Report how many lines in the data below hold "primary", with no other words.

(Web document revisions)
────────────────────────────────────────

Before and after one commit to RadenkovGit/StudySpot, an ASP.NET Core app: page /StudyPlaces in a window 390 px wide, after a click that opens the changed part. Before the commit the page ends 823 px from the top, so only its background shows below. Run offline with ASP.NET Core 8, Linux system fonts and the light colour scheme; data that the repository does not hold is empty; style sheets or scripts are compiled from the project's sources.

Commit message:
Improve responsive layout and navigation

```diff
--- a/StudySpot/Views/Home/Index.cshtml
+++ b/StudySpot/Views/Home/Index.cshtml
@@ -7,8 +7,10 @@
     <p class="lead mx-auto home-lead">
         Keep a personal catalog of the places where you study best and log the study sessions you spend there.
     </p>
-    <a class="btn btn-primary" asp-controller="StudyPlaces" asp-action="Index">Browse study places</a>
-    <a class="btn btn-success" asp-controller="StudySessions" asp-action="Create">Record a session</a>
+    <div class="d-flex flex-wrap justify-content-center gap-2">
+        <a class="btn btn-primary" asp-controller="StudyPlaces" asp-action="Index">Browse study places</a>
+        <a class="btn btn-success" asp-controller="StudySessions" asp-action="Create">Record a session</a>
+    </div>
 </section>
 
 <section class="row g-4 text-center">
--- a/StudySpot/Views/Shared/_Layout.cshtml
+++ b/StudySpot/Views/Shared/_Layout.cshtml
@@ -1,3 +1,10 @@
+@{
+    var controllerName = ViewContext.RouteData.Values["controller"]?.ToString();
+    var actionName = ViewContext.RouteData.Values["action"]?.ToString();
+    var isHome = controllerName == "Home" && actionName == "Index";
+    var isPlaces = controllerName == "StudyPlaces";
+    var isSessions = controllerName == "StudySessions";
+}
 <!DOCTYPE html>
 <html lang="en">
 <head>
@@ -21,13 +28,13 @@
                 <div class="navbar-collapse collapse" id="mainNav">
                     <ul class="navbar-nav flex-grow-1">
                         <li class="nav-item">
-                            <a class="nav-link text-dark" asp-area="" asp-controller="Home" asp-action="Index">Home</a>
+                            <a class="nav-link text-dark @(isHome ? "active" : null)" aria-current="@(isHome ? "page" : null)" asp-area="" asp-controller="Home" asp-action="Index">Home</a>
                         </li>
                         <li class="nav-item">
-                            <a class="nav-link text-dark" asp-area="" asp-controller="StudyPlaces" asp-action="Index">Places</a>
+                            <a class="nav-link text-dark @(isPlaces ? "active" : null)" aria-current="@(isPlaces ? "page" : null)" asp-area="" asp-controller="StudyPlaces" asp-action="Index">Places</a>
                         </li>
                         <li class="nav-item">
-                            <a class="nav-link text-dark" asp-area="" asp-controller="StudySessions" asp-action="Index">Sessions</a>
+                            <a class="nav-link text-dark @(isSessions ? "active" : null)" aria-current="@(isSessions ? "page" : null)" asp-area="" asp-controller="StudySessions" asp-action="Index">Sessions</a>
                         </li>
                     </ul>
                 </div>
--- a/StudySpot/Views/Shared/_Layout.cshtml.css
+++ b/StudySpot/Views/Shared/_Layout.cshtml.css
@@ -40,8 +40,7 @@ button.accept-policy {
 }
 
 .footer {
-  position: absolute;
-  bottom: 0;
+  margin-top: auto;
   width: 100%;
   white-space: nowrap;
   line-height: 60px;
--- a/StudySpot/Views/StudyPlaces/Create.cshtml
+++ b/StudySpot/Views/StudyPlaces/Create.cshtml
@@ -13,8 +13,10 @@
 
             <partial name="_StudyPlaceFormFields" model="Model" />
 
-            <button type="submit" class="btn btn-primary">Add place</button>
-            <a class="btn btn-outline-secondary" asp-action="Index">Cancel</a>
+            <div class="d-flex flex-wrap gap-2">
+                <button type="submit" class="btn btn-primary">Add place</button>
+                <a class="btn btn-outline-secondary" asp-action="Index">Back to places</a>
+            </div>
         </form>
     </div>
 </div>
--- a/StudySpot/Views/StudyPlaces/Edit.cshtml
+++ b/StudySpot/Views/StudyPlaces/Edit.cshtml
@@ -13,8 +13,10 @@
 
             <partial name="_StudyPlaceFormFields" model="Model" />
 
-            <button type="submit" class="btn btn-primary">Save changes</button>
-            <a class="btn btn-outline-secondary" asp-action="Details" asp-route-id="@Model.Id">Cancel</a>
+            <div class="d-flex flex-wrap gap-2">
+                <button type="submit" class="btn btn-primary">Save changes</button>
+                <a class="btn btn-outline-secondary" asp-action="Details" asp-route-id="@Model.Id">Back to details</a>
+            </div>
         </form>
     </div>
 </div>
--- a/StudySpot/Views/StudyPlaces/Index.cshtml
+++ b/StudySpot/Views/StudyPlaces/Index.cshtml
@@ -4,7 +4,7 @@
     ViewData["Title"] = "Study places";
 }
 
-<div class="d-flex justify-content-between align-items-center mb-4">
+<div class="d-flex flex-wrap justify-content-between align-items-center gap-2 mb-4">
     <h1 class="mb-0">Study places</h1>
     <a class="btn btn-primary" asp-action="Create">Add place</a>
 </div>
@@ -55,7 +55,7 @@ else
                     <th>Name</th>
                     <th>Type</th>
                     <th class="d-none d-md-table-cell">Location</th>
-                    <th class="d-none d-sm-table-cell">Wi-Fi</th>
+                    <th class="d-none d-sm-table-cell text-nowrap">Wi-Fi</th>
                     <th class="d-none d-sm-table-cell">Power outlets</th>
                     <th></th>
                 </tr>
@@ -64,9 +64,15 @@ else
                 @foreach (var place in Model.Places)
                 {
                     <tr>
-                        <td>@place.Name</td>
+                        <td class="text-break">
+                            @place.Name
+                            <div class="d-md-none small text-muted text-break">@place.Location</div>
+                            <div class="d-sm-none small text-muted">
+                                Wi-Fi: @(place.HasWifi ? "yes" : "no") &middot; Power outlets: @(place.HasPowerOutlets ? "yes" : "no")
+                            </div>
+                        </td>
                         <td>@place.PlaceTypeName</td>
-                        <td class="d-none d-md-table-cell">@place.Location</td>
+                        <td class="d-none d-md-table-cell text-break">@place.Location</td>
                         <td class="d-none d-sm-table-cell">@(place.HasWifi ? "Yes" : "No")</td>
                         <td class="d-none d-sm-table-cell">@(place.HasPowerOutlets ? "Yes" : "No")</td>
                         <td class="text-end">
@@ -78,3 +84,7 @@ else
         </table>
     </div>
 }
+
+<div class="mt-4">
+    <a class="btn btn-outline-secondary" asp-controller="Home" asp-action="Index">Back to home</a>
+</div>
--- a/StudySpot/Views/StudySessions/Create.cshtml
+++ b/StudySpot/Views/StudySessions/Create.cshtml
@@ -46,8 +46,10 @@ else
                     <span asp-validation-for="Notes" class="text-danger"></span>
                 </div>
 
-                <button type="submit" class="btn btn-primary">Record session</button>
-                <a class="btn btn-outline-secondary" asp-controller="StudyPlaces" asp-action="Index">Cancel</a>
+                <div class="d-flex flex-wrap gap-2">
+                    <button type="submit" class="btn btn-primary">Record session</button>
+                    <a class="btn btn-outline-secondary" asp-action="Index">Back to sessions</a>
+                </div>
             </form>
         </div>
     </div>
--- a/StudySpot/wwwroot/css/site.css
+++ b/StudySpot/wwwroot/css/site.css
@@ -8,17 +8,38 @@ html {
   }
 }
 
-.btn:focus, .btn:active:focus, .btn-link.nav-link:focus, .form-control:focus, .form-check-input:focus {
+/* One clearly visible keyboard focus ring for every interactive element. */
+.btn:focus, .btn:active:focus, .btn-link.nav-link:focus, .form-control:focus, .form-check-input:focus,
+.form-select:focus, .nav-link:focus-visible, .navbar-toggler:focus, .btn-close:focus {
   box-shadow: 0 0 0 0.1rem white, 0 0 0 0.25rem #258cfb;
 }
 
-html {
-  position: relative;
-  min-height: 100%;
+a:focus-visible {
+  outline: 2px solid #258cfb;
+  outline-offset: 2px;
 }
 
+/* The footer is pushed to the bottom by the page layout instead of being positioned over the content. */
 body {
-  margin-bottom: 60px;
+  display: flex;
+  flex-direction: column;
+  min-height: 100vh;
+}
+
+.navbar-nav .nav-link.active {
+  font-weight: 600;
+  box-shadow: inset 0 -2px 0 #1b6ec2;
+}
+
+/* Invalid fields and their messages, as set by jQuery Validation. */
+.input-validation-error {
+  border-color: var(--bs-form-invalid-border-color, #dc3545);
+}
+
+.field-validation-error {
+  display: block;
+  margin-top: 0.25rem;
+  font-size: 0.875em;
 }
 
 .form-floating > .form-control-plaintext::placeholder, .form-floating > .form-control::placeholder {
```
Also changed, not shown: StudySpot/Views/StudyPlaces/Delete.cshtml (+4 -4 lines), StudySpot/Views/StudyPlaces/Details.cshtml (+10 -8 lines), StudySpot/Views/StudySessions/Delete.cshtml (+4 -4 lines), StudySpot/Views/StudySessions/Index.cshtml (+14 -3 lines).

────────────────────────────────────────

SOLUTION TO THE PROBLEM: 9